- Understanding patterns and conditions pertaining to that patient
- Further diagnoses and treatment options based on information gleaned from the first two steps
- Deep research and discovery based on the information available to it on the patient’s condition
Part of the push to monetize Watson is a good deal of old-fashioned marketing. Indeed, the Jeopardy! appearance was a milestone in that effort. Another step is the use of Watson as a chef. Time reports that IBM has entered into an agreement with the Institute of Culinary Education in New York. Watson is now the brains behind the recipes served up by a food truck that already appeared at one conference and is slated for another.
The story doesn’t identify the earlier conference, but the company blog to which it links suggests that it was IBM Pulse, late last month. The coming event will be SXSW, which is slated for Austin, beginning tomorrow. The recipes are exotic, to say the least:
The supercomputer made its debut as a chef at a Las Vegas tech conference last week, and so far has produced gourmet, fusion fare like a Swiss-Thai asparagus quiche, an Austrian chocolate burrito, and a pork belly moussaka.
Another area of interest for Watson is mobility. Indeed, nothing about the initiative precludes its use on smartphones or tablets. At Mobile World Congress last month in Barcelona, IBM CEO Ginni Rometty announced the IBM Watson Mobile Developer Challenge. As the name implies, developers who write compelling mobile apps for Watson will be supported by the company.
All may not be well on the human side of the initiative, however.
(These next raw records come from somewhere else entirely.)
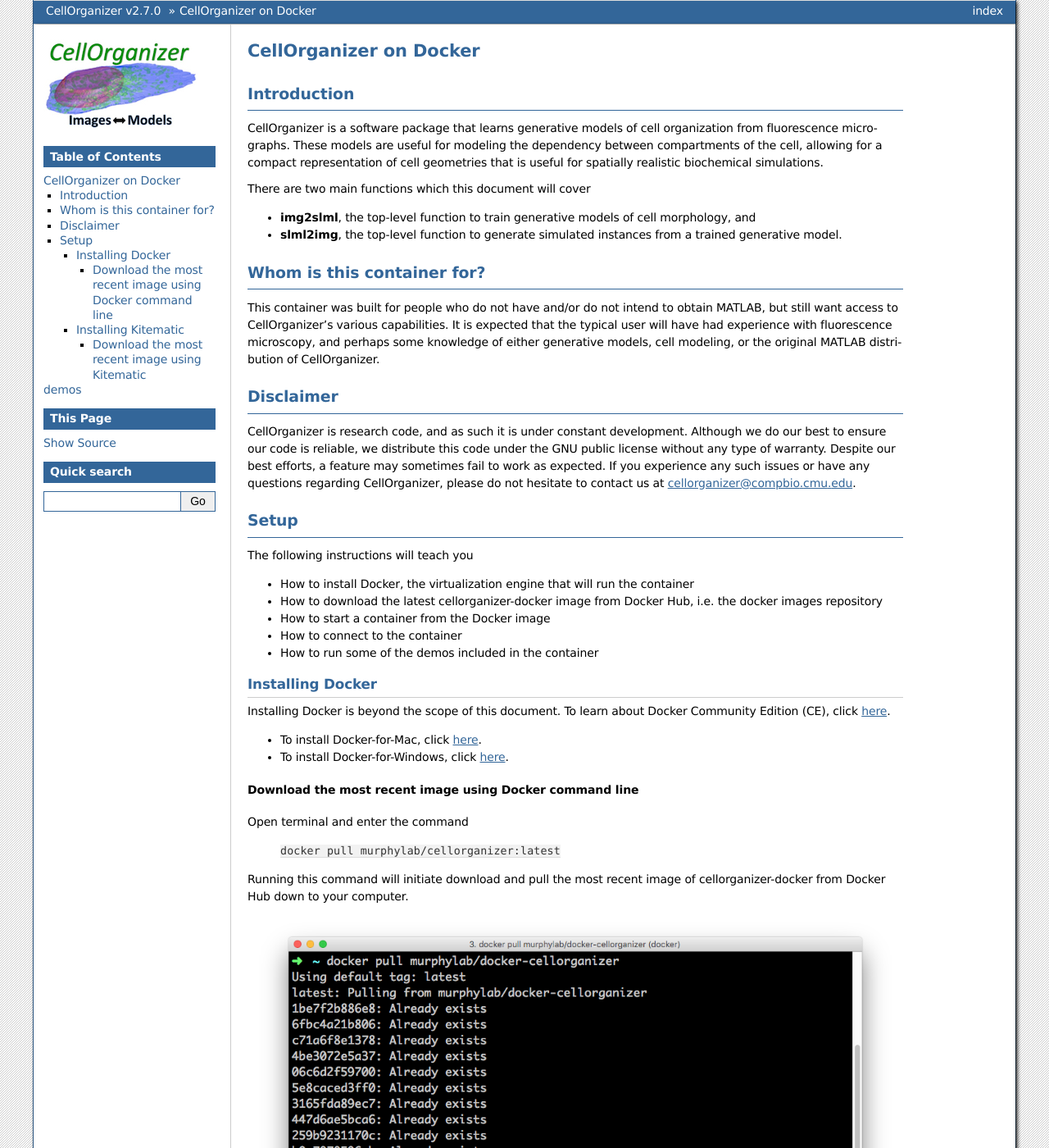
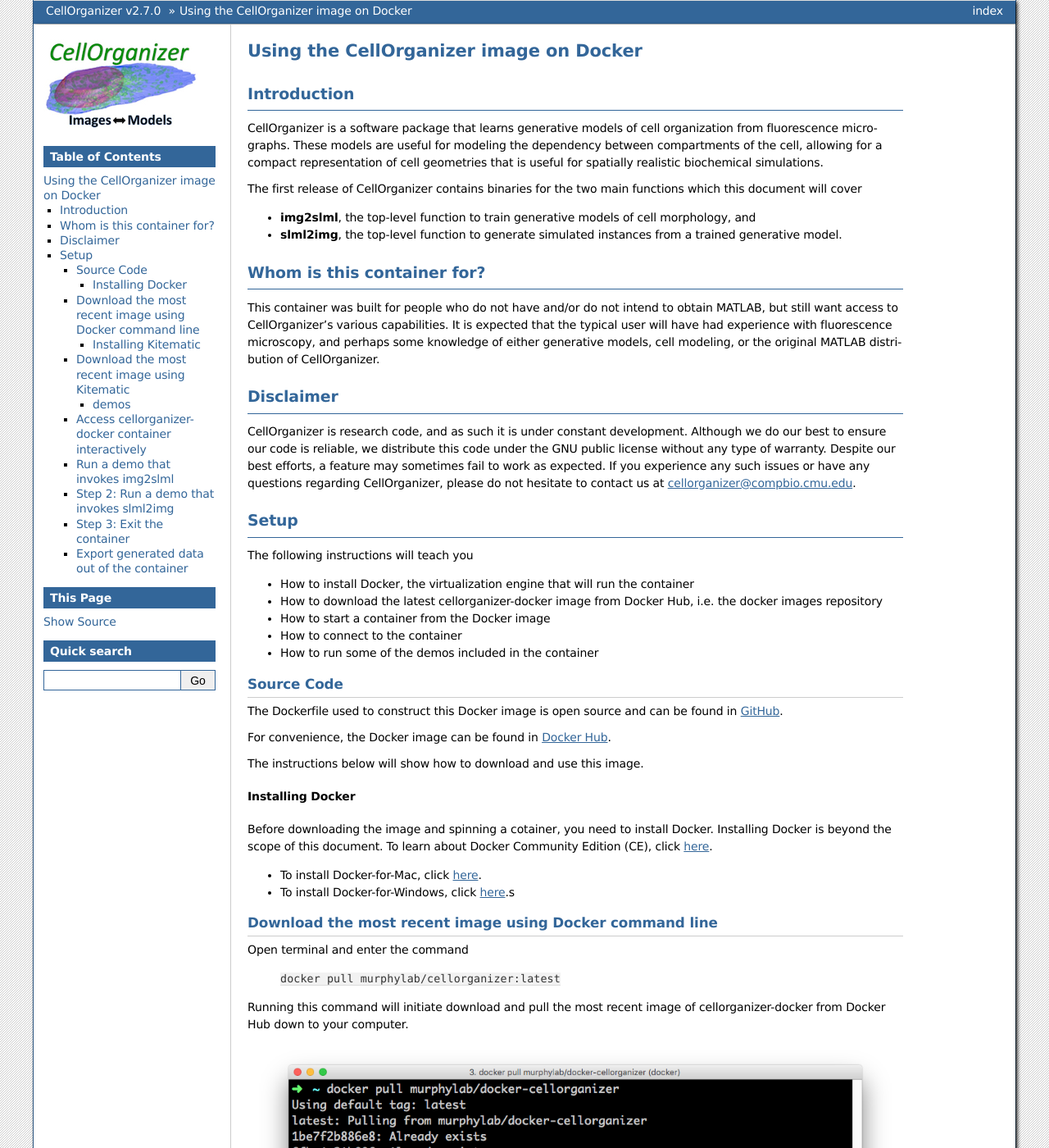
Before and after one commit to murphygroup/cellorganizer-documentation_old, a Sphinx documentation site: the page built from source/chapters/docker/index.rst, in a window 1280 px wide and 1400 px high. Shown: the whole window at 82% size. Built offline with Sphinx 7.4.7, drawn with Linux system fonts in a browser that asks for light colours; pages that are not in the unit, such as notebooks, are missing from menus; some of the changed text lies outside the part shown.

Commit message:
Updated docs

```diff
--- a/source/chapters/docker/index.rst
+++ b/source/chapters/docker/index.rst
@@ -1,12 +1,12 @@
-CellOrganizer on Docker
-***********************
+Using the CellOrganizer image on Docker
+***************************************
 
 Introduction
 ============
 
 CellOrganizer is a software package that learns generative models of cell organization from fluorescence micrographs. These models are useful for modeling the dependency between compartments of the cell, allowing for a compact representation of cell geometries that is useful for spatially realistic biochemical simulations.
 
-There are two main functions which this document will cover
+The first release of CellOrganizer contains binaries for the two main functions which this document will cover
 
 - **img2slml**, the top-level function to train generative models of cell morphology, and
 - **slml2img**, the top-level function to generate simulated instances from a trained generative model.
@@ -32,13 +32,22 @@
 * How to connect to the container
 * How to run some of the demos included in the container
 
+Source Code
+^^^^^^^^^^^
+
+The Dockerfile used to construct this Docker image is open source and can be found in `GitHub <https://github.com/icaoberg/docker-cellorganizer>`_.
+
+For convenience, the Docker image can be found in `Docker Hub <https://hub.docker.com/u/murphylab/dashboard/>`_.
+
+The instructions below will show how to download and use this image.
+
 Installing Docker
 -----------------
 
-Installing Docker is beyond the scope of this document. To learn about Docker Community Edition (CE), click `here <https://www.docker.com/community-edition>`_.
+Before downloading the image and spinning a cotainer, you need to install Docker. Installing Docker is beyond the scope of this document. To learn about Docker Community Edition (CE), click `here <https://www.docker.com/community-edition>`_.
 
 * To install Docker-for-Mac, click `here <https://docs.docker.com/docker-for-mac/install/>`_.
-* To install Docker-for-Windows, click `here <https://docs.docker.com/docker-for-windows/install/>`_.
+* To install Docker-for-Windows, click `here <https://docs.docker.com/docker-for-windows/install/>`_.s
 
 Download the most recent image using Docker command line
 ^^^^^^^^^^^^^^^^^^^^^^^^^^^^^^^^^^^^^^^^^^^^^^^^^^^^^^^^
@@ -77,12 +86,12 @@
    :align: center
 
 demos
-*****
+-----
 There are several demos included within the CellOrganizer software bundle. These demos are intended to illustrate CellOrganizer's functionality, and should be used to familiarize the user with the input/output format of various top-level functions such as **img2slml** and **slml2img**.
 
 
 Access cellorganizer-docker container interactively
----------------------------------------------------
+^^^^^^^^^^^^^^^^^^^^^^^^^^^^^^^^^^^^^^^^^^^^^^^^^^^
 
 Make sure Docker is running on your computer. Open Terminal and enter the command:
 
@@ -95,7 +104,7 @@
 The **-it** option enables us to interactively access the container. The Terminal window now reflects the view within the cellorganizer directory inside our container instance. We have access to all files and directories in the container through Terminal.
 
 Run a demo that invokes img2slml
---------------------------------
+^^^^^^^^^^^^^^^^^^^^^^^^^^^^^^^^
 
 An example of a demo that trains a generative model from a series of .tif image files is **demo2D01**. To run this demo, change your current directory to **/home/cellorganizer/demos/2D/demo2D01** by entering:
 
@@ -113,7 +122,7 @@
 
 
 Step 2: Run a demo that invokes slml2img
-----------------------------------------
+^^^^^^^^^^^^^^^^^^^^^^^^^^^^^^^^^^^^^^^^
 An example of a demo that produces simulated images from a trained generative model is **demo2D02**. To run this demo, change your current directory to **/home/cellorganizer/demos/2D/demo2D02** by entering:
 
 
@@ -130,7 +139,7 @@
 
 
 Step 3: Exit the container
---------------------------
+^^^^^^^^^^^^^^^^^^^^^^^^^^
 To leave the container, enter:
 
 
```
Also changed, not shown: other parts of source/chapters/docker/index.rst (+4 -7 lines).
ZDNet reports that Manoj Saxena, who, according to the site, “oversaw development of Watson’s artificial intelligence technology,” has joined the Entrepreneurs’ Fund venture firm.
Larry Dignan doesn’t dismiss the importance of the move, but suggests that the sky isn’t falling:
I’d argue the worries may be a bit overblown. Yes, Watson needs to prove itself as a business. Yes, IBM needs developers on board and has to turn cognitive computing into something that enterprises will covet. But Watson doesn’t have a technology development problem right now. Watson has a marketing, productization and sales issue.
Marketing for Watson offers no proof that it will be as successful as the technical development. Though, IBM clearly has made a big bet that it will. So far, the jury is out. But at least we know that the computer platform can help prepare an Austrian chocolate burrito.